Version comparison data

******************************

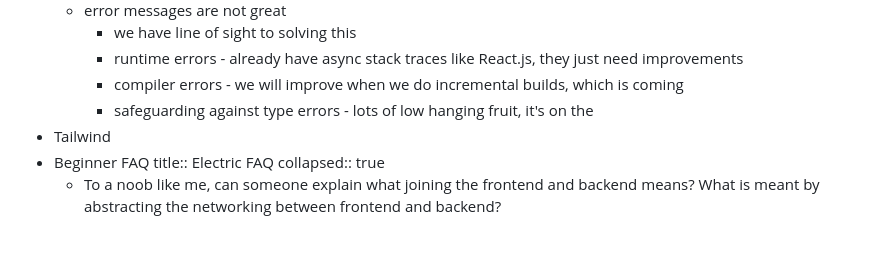
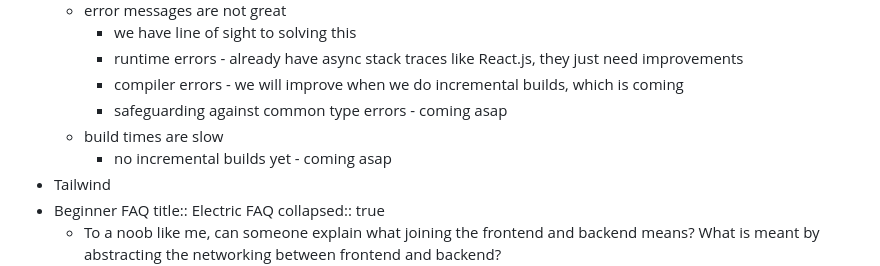
Before and after one commit to hyperfiddle/hyperfiddle.github.io, a Markdown page: pages/Electric FAQ.md, the part around the change. Rendered like a GitHub page; blank space fills up the shorter version.

Commit message:
Auto saved by Logseq

```diff
--- a/pages/Electric FAQ.md
+++ b/pages/Electric FAQ.md
@@ -6,7 +6,9 @@
 		- we have line of sight to solving this
 		- runtime errors - already have async stack traces like React.js, they just need improvements
 		- compiler errors - we will improve when we do incremental builds, which is coming
-		- safeguarding against type errors - lots of low hanging fruit, it's on the
+		- safeguarding against common type errors - coming asap
+	- build times are slow
+		- no incremental builds yet - coming asap
 - Tailwind
 - Beginner FAQ
   title:: Electric FAQ
```
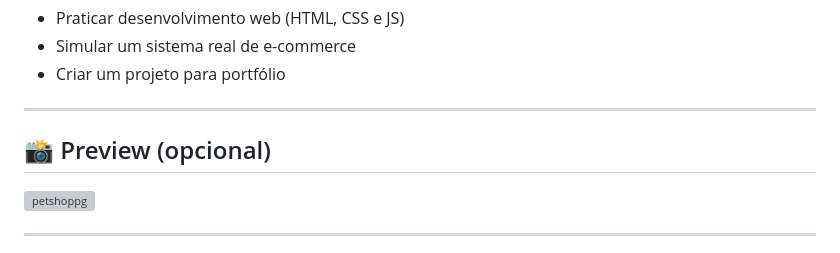
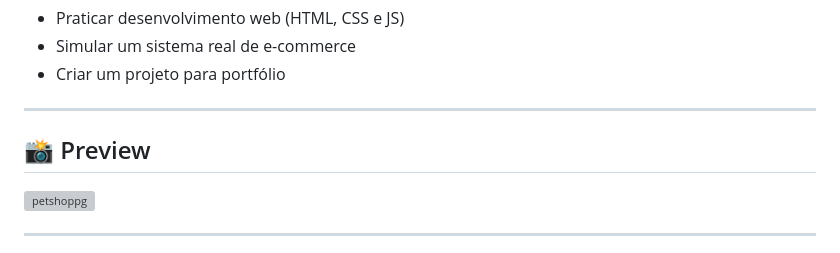
Before and after one commit to nemseibr/PetViva-SCTEC, a Markdown page: README.md, the part around the change. Drawn GitHub-style; grey boxes are pictures that could not be loaded.

```diff
--- a/README.md
+++ b/README.md
@@ -152,7 +152,7 @@ Este projeto foi desenvolvido para:
 
 ---
 
-## 📸 Preview (opcional)
+## 📸 Preview
 
 <img width="1912" height="3903" alt="petshoppg" src="https://github.com/user-attachments/assets/2bf7e76f-8559-4b1d-90b7-b3ca6a691d59" />
 
```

******************************

TO DO: The records above should be repeated exactly, with no pictures in the copy.

FINISHED TASK:
Before and after one commit to hyperfiddle/hyperfiddle.github.io, a Markdown page: pages/Electric FAQ.md, the part around the change. Rendered like a GitHub page; blank space fills up the shorter version.

Commit message:
Auto saved by Logseq

```diff
--- a/pages/Electric FAQ.md
+++ b/pages/Electric FAQ.md
@@ -6,7 +6,9 @@
 		- we have line of sight to solving this
 		- runtime errors - already have async stack traces like React.js, they just need improvements
 		- compiler errors - we will improve when we do incremental builds, which is coming
-		- safeguarding against type errors - lots of low hanging fruit, it's on the
+		- safeguarding against common type errors - coming asap
+	- build times are slow
+		- no incremental builds yet - coming asap
 - Tailwind
 - Beginner FAQ
   title:: Electric FAQ
```
Before and after one commit to nemseibr/PetViva-SCTEC, a Markdown page: README.md, the part around the change. Drawn GitHub-style; grey boxes are pictures that could not be loaded.

```diff
--- a/README.md
+++ b/README.md
@@ -152,7 +152,7 @@ Este projeto foi desenvolvido para:
 
 ---
 
-## 📸 Preview (opcional)
+## 📸 Preview
 
 <img width="1912" height="3903" alt="petshoppg" src="https://github.com/user-attachments/assets/2bf7e76f-8559-4b1d-90b7-b3ca6a691d59" />
 
```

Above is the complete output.